Leave every image out, and return the rest of the data word for word.

***** SUPPLIED MATERIAL

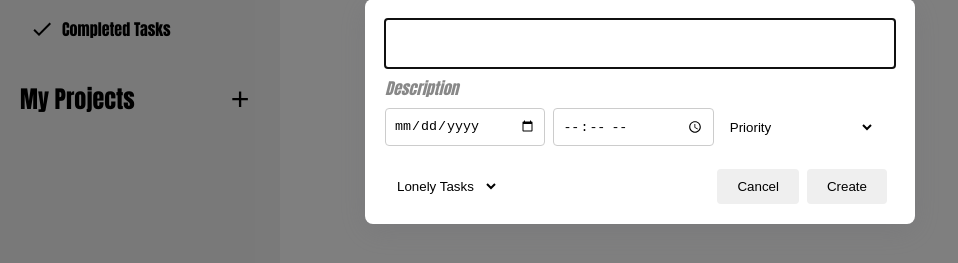
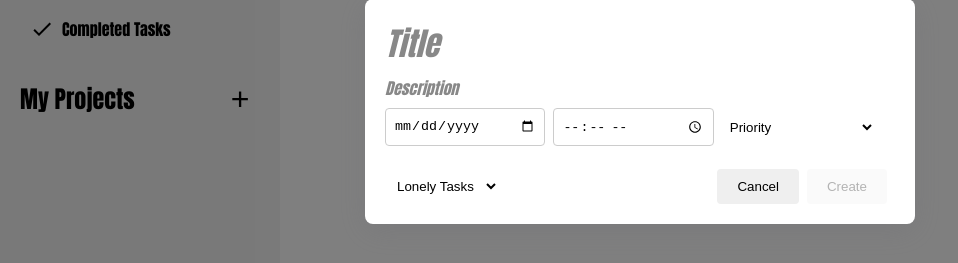
Before and after one commit to gsols/odin-to-do-list, a website built with webpack: page src/template.html in a window 1280 px wide. Both pictures are taken after a click on the element "Add Task". Shown: the part 201-464 px from the top of the page, without its empty margins (0-958 px from the left). Built offline with nearby package versions, Linux system fonts and the light colour scheme.

Commit message:
Enhance task form and styles: add submit button state management, normalize contenteditable fields, and improve placeholder visibility for task title and description inputs.

```diff
--- a/src/displayController.js
+++ b/src/displayController.js
@@ -218,6 +218,15 @@ function renderProjects(projectService, projectsList, taskService) {
     submit.type = 'submit';
     submit.textContent = taskId ? 'Update' : 'Create';
 
+        // helper to enable/disable the submit button based on the title's (normalized) content
+        const updateSubmitState = () => {
+            const text = (titleInput.textContent || '').replace(/\u00A0|\u200B/g, '').trim();
+            submit.disabled = text === '';
+        };
+
+        // initial state
+        updateSubmitState();
+
     const lastRow = document.createElement('div');
     lastRow.classList.add('form-last-row');
 
@@ -241,7 +250,11 @@ function renderProjects(projectService, projectsList, taskService) {
         time.value = taskService.getTaskById(taskId)?.getTime() || '';
         priority.value = taskService.getTaskById(taskId)?.getPriority() || '';
         projectSelect.value = taskService.getTaskById(taskId)?.getProjectId() || 'lonely-tasks';
+            // ensure submit button reflects the (possibly pre-filled) title
+            updateSubmitState();
     }
+
+
 
     // NOTE: event listeners only receive the event object; use the
     // `taskId` from the outer scope (closure) to detect edit vs create.
@@ -272,6 +285,27 @@ function renderProjects(projectService, projectsList, taskService) {
         showLonelyTasks(taskService, content, projectService); // refresh view (could be smarter and only refresh if added to current view)
         addTaskDialog.close();
     });
+
+
+    // Ensure contenteditable placeholders work reliably: some browsers
+    // insert <br> or whitespace when clearing the field which prevents
+    // the CSS :empty selector from matching. Normalize the fields so
+    // that whitespace-only content becomes truly empty.
+    const normalizeEmpty = (el) => {
+        // Replace non-breaking spaces and zero-width spaces, then trim
+        const text = (el.textContent || '').replace(/\u00A0|\u200B/g, '').trim();
+        if (text === '') {
+            // clearing the textContent makes the element match :empty
+            el.textContent = '';
+        }
+    };
+
+    // on input and on blur, normalize empty content so placeholder appears
+    titleInput.addEventListener('input', () => normalizeEmpty(titleInput));
+        titleInput.addEventListener('input', () => { normalizeEmpty(titleInput); updateSubmitState(); });
+        titleInput.addEventListener('blur', () => { normalizeEmpty(titleInput); updateSubmitState(); });
+    desc.addEventListener('input', () => normalizeEmpty(desc));
+    desc.addEventListener('blur', () => normalizeEmpty(desc));
 
 
     document.body.appendChild(addTaskDialog);
--- a/src/styles.css
+++ b/src/styles.css
@@ -408,8 +408,26 @@ dialog button {
   gap: 8px;
 }
 
-p[contenteditable]:empty:not(:focus)::before {
-    content: attr(data-placeholder);
-    color: #888888; /* Change to your preferred placeholder color */
-    font-style: italic; /* Usually styled like standard placeholder text */
+/* Show placeholder text for empty contenteditable <p> at all times.
+   Use pointer-events:none so clicks go through to the element itself. */
+p[contenteditable]:empty::before {
+  content: attr(data-placeholder);
+  color: #888888; /* placeholder color */
+  font-style: italic;
+  pointer-events: none;
+  display: inline-block;
 }
+
+/* Remove browser focus outline / ring for these editable <p> elements so
+   clicking them won't show a border while still allowing typing. */
+p[contenteditable]:focus {
+  outline: none;
+  box-shadow: none;
+}
+
+/* More specific classes to ensure title/description don't show borders */
+.task-title-input:focus,
+.task-description:focus {
+  outline: none;
+  box-shadow: none;
+}
```
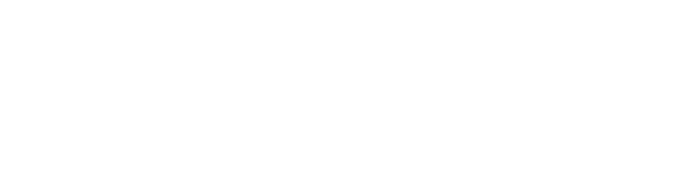
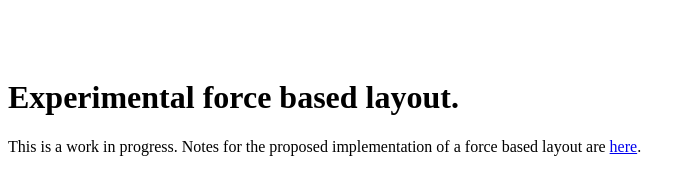
Before and after one commit to npmcdn-to-unpkg-bot/MichaelJWebster.github.io, a website: page html/layouts.html in a window 1280 px wide. Shown: the whole page, without its empty margins (0-696 px from the left). Drawn offline with Linux system fonts and the light colour scheme.

Commit message:
Added link to layouts doc.

```diff
--- a/html/layouts.html
+++ b/html/layouts.html
@@ -9,10 +9,18 @@
   </head>
 
   <body>
-    <div id="layoutSvg">
+    <div class="container">
+      <row>
+	<h1>Experimental force based layout.</h1>
+	<p>This is a work in progress. Notes for the proposed implementation of a force
+	  based layout are
+	  <a href="https://cdn.rawgit.com/MichaelJWebster/LayoutExp/master/docs/layouts.html">here</a>.
+	  </p>
+      <div id="layoutSvg">
+      </div>
     </div>
-    <script data-main="../js/layoutPage.js" src="../bower_components/requirejs/require.js">
-    </script>
+      <script data-main="../js/layoutPage.js" src="../bower_components/requirejs/require.js">
+      </script>
   </body>
 
 </html>
```
Also changed, not shown: index.html (+1 -1 lines).
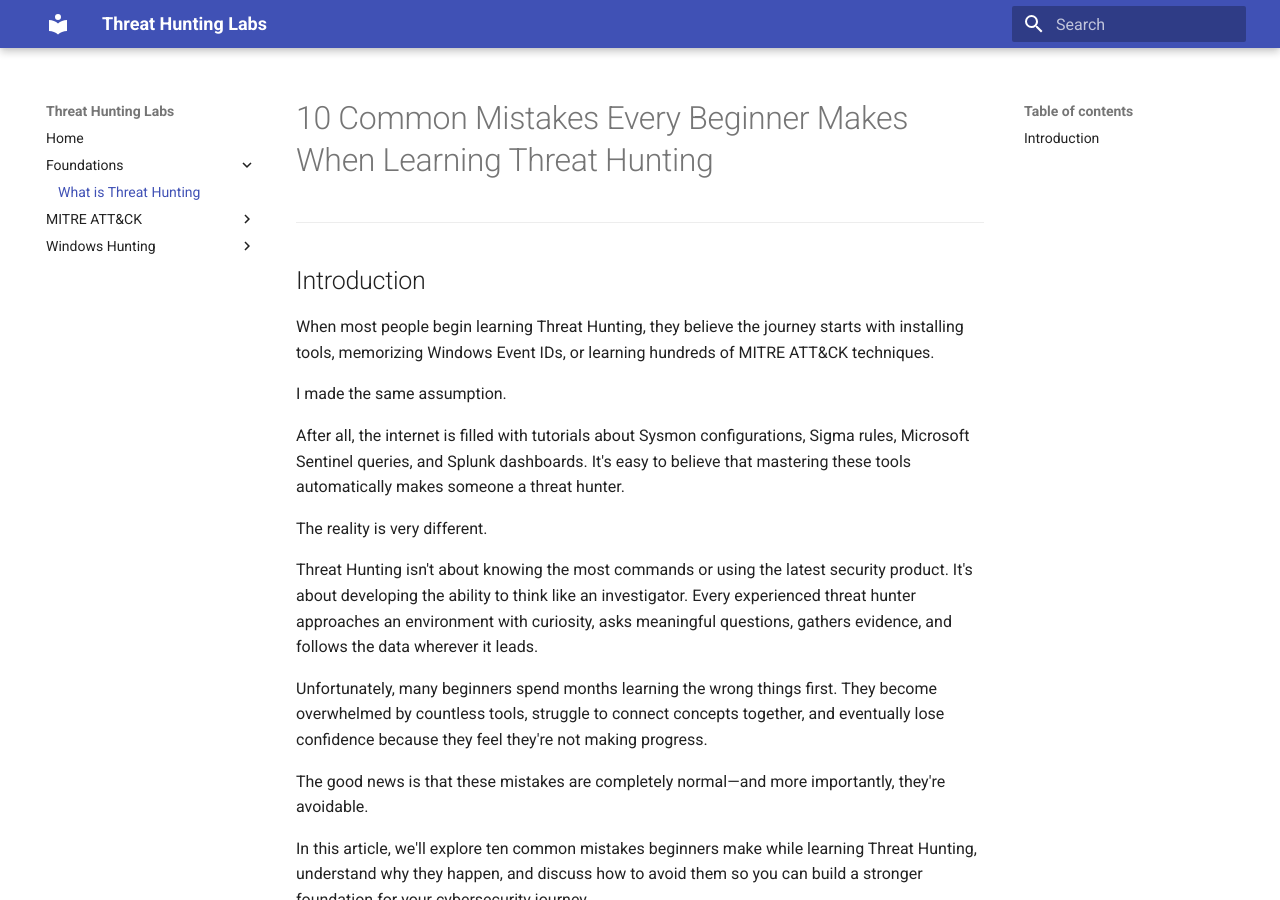
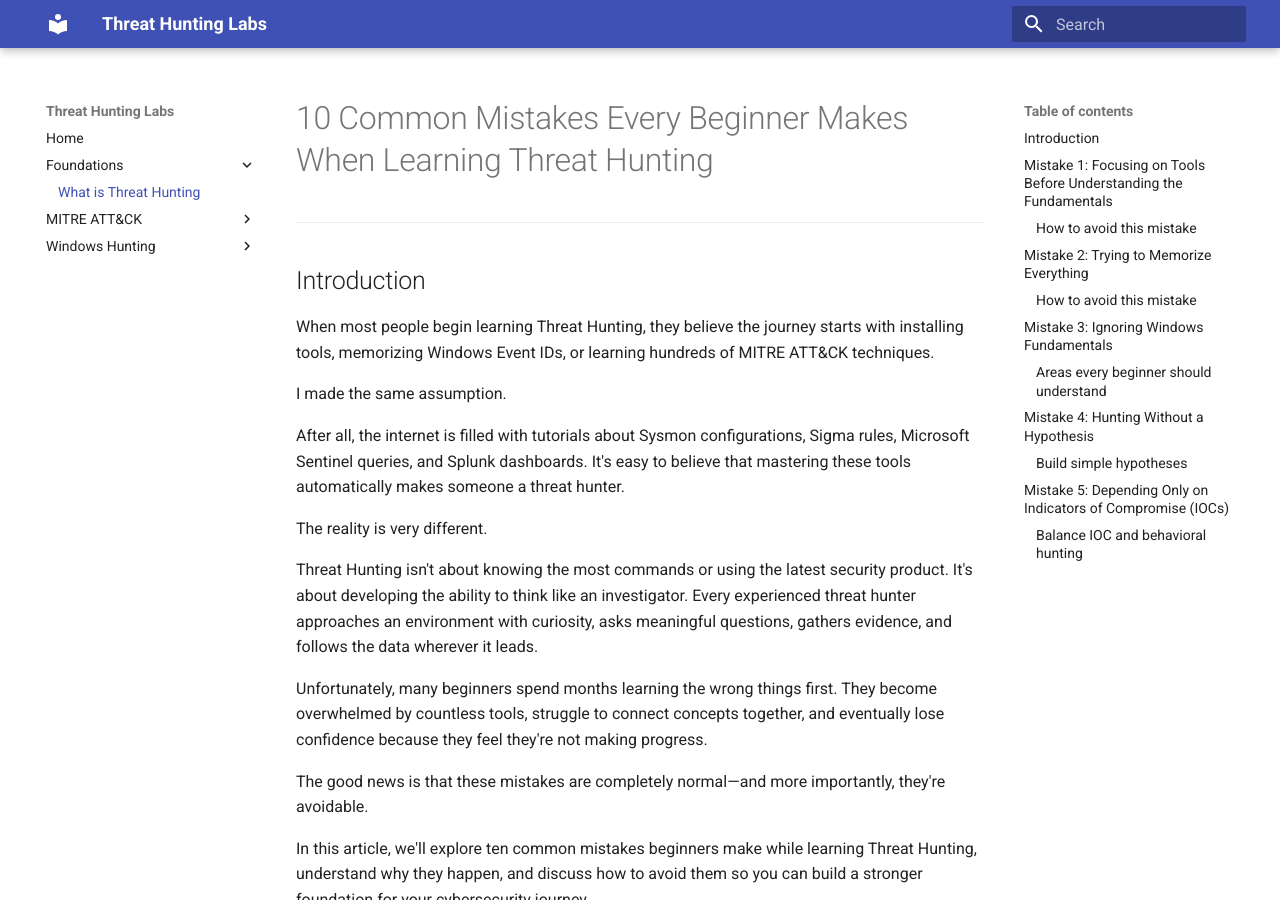
Before and after one commit to pbmundas/ThreatHuntingLabs, an MkDocs documentation site: the page built from docs/foundations/what-is-threat-hunting.md, in a window 1280 px wide and 900 px high. Built offline with MkDocs 1.6.1 and Material for MkDocs 9.7.7, drawn with Linux system fonts in a browser that asks for light colours.

Commit message:
Update what-is-threat-hunting.md

```diff
--- a/docs/foundations/what-is-threat-hunting.md
+++ b/docs/foundations/what-is-threat-hunting.md
@@ -23,7 +23,7 @@
 
 ---
 
-# Mistake 1: Focusing on Tools Before Understanding the Fundamentals
+## Mistake 1: Focusing on Tools Before Understanding the Fundamentals
 
 One of the biggest mistakes beginners make is believing that Threat Hunting starts with tools.
 
@@ -70,7 +70,7 @@
 
 ---
 
-# Mistake 2: Trying to Memorize Everything
+## Mistake 2: Trying to Memorize Everything
 
 Threat Hunting can feel overwhelming.
 
@@ -124,7 +124,7 @@
 
 ---
 
-# Mistake 3: Ignoring Windows Fundamentals
+## Mistake 3: Ignoring Windows Fundamentals
 
 Threat Hunting is impossible without understanding the operating system you're defending.
 
@@ -177,7 +177,7 @@
 
 ---
 
-# Mistake 4: Hunting Without a Hypothesis
+## Mistake 4: Hunting Without a Hypothesis
 
 One of the most misunderstood aspects of Threat Hunting is the role of a hypothesis.
 
@@ -228,7 +228,7 @@
 
 ---
 
-# Mistake 5: Depending Only on Indicators of Compromise (IOCs)
+## Mistake 5: Depending Only on Indicators of Compromise (IOCs)
 
 Many newcomers spend significant time collecting:
 
```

**********

--- WORKED SOLUTION ---
Before and after one commit to gsols/odin-to-do-list, a website built with webpack: page src/template.html in a window 1280 px wide. Both pictures are taken after a click on the element "Add Task". Shown: the part 201-464 px from the top of the page, without its empty margins (0-958 px from the left). Built offline with nearby package versions, Linux system fonts and the light colour scheme.

Commit message:
Enhance task form and styles: add submit button state management, normalize contenteditable fields, and improve placeholder visibility for task title and description inputs.

```diff
--- a/src/displayController.js
+++ b/src/displayController.js
@@ -218,6 +218,15 @@ function renderProjects(projectService, projectsList, taskService) {
     submit.type = 'submit';
     submit.textContent = taskId ? 'Update' : 'Create';
 
+        // helper to enable/disable the submit button based on the title's (normalized) content
+        const updateSubmitState = () => {
+            const text = (titleInput.textContent || '').replace(/\u00A0|\u200B/g, '').trim();
+            submit.disabled = text === '';
+        };
+
+        // initial state
+        updateSubmitState();
+
     const lastRow = document.createElement('div');
     lastRow.classList.add('form-last-row');
 
@@ -241,7 +250,11 @@ function renderProjects(projectService, projectsList, taskService) {
         time.value = taskService.getTaskById(taskId)?.getTime() || '';
         priority.value = taskService.getTaskById(taskId)?.getPriority() || '';
         projectSelect.value = taskService.getTaskById(taskId)?.getProjectId() || 'lonely-tasks';
+            // ensure submit button reflects the (possibly pre-filled) title
+            updateSubmitState();
     }
+
+
 
     // NOTE: event listeners only receive the event object; use the
     // `taskId` from the outer scope (closure) to detect edit vs create.
@@ -272,6 +285,27 @@ function renderProjects(projectService, projectsList, taskService) {
         showLonelyTasks(taskService, content, projectService); // refresh view (could be smarter and only refresh if added to current view)
         addTaskDialog.close();
     });
+
+
+    // Ensure contenteditable placeholders work reliably: some browsers
+    // insert <br> or whitespace when clearing the field which prevents
+    // the CSS :empty selector from matching. Normalize the fields so
+    // that whitespace-only content becomes truly empty.
+    const normalizeEmpty = (el) => {
+        // Replace non-breaking spaces and zero-width spaces, then trim
+        const text = (el.textContent || '').replace(/\u00A0|\u200B/g, '').trim();
+        if (text === '') {
+            // clearing the textContent makes the element match :empty
+            el.textContent = '';
+        }
+    };
+
+    // on input and on blur, normalize empty content so placeholder appears
+    titleInput.addEventListener('input', () => normalizeEmpty(titleInput));
+        titleInput.addEventListener('input', () => { normalizeEmpty(titleInput); updateSubmitState(); });
+        titleInput.addEventListener('blur', () => { normalizeEmpty(titleInput); updateSubmitState(); });
+    desc.addEventListener('input', () => normalizeEmpty(desc));
+    desc.addEventListener('blur', () => normalizeEmpty(desc));
 
 
     document.body.appendChild(addTaskDialog);
--- a/src/styles.css
+++ b/src/styles.css
@@ -408,8 +408,26 @@ dialog button {
   gap: 8px;
 }
 
-p[contenteditable]:empty:not(:focus)::before {
-    content: attr(data-placeholder);
-    color: #888888; /* Change to your preferred placeholder color */
-    font-style: italic; /* Usually styled like standard placeholder text */
+/* Show placeholder text for empty contenteditable <p> at all times.
+   Use pointer-events:none so clicks go through to the element itself. */
+p[contenteditable]:empty::before {
+  content: attr(data-placeholder);
+  color: #888888; /* placeholder color */
+  font-style: italic;
+  pointer-events: none;
+  display: inline-block;
 }
+
+/* Remove browser focus outline / ring for these editable <p> elements so
+   clicking them won't show a border while still allowing typing. */
+p[contenteditable]:focus {
+  outline: none;
+  box-shadow: none;
+}
+
+/* More specific classes to ensure title/description don't show borders */
+.task-title-input:focus,
+.task-description:focus {
+  outline: none;
+  box-shadow: none;
+}
```
Before and after one commit to npmcdn-to-unpkg-bot/MichaelJWebster.github.io, a website: page html/layouts.html in a window 1280 px wide. Shown: the whole page, without its empty margins (0-696 px from the left). Drawn offline with Linux system fonts and the light colour scheme.

Commit message:
Added link to layouts doc.

```diff
--- a/html/layouts.html
+++ b/html/layouts.html
@@ -9,10 +9,18 @@
   </head>
 
   <body>
-    <div id="layoutSvg">
+    <div class="container">
+      <row>
+	<h1>Experimental force based layout.</h1>
+	<p>This is a work in progress. Notes for the proposed implementation of a force
+	  based layout are
+	  <a href="https://cdn.rawgit.com/MichaelJWebster/LayoutExp/master/docs/layouts.html">here</a>.
+	  </p>
+      <div id="layoutSvg">
+      </div>
     </div>
-    <script data-main="../js/layoutPage.js" src="../bower_components/requirejs/require.js">
-    </script>
+      <script data-main="../js/layoutPage.js" src="../bower_components/requirejs/require.js">
+      </script>
   </body>
 
 </html>
```
Also changed, not shown: index.html (+1 -1 lines).
Before and after one commit to pbmundas/ThreatHuntingLabs, an MkDocs documentation site: the page built from docs/foundations/what-is-threat-hunting.md, in a window 1280 px wide and 900 px high. Built offline with MkDocs 1.6.1 and Material for MkDocs 9.7.7, drawn with Linux system fonts in a browser that asks for light colours.

Commit message:
Update what-is-threat-hunting.md

```diff
--- a/docs/foundations/what-is-threat-hunting.md
+++ b/docs/foundations/what-is-threat-hunting.md
@@ -23,7 +23,7 @@
 
 ---
 
-# Mistake 1: Focusing on Tools Before Understanding the Fundamentals
+## Mistake 1: Focusing on Tools Before Understanding the Fundamentals
 
 One of the biggest mistakes beginners make is believing that Threat Hunting starts with tools.
 
@@ -70,7 +70,7 @@
 
 ---
 
-# Mistake 2: Trying to Memorize Everything
+## Mistake 2: Trying to Memorize Everything
 
 Threat Hunting can feel overwhelming.
 
@@ -124,7 +124,7 @@
 
 ---
 
-# Mistake 3: Ignoring Windows Fundamentals
+## Mistake 3: Ignoring Windows Fundamentals
 
 Threat Hunting is impossible without understanding the operating system you're defending.
 
@@ -177,7 +177,7 @@
 
 ---
 
-# Mistake 4: Hunting Without a Hypothesis
+## Mistake 4: Hunting Without a Hypothesis
 
 One of the most misunderstood aspects of Threat Hunting is the role of a hypothesis.
 
@@ -228,7 +228,7 @@
 
 ---
 
-# Mistake 5: Depending Only on Indicators of Compromise (IOCs)
+## Mistake 5: Depending Only on Indicators of Compromise (IOCs)
 
 Many newcomers spend significant time collecting:
 
```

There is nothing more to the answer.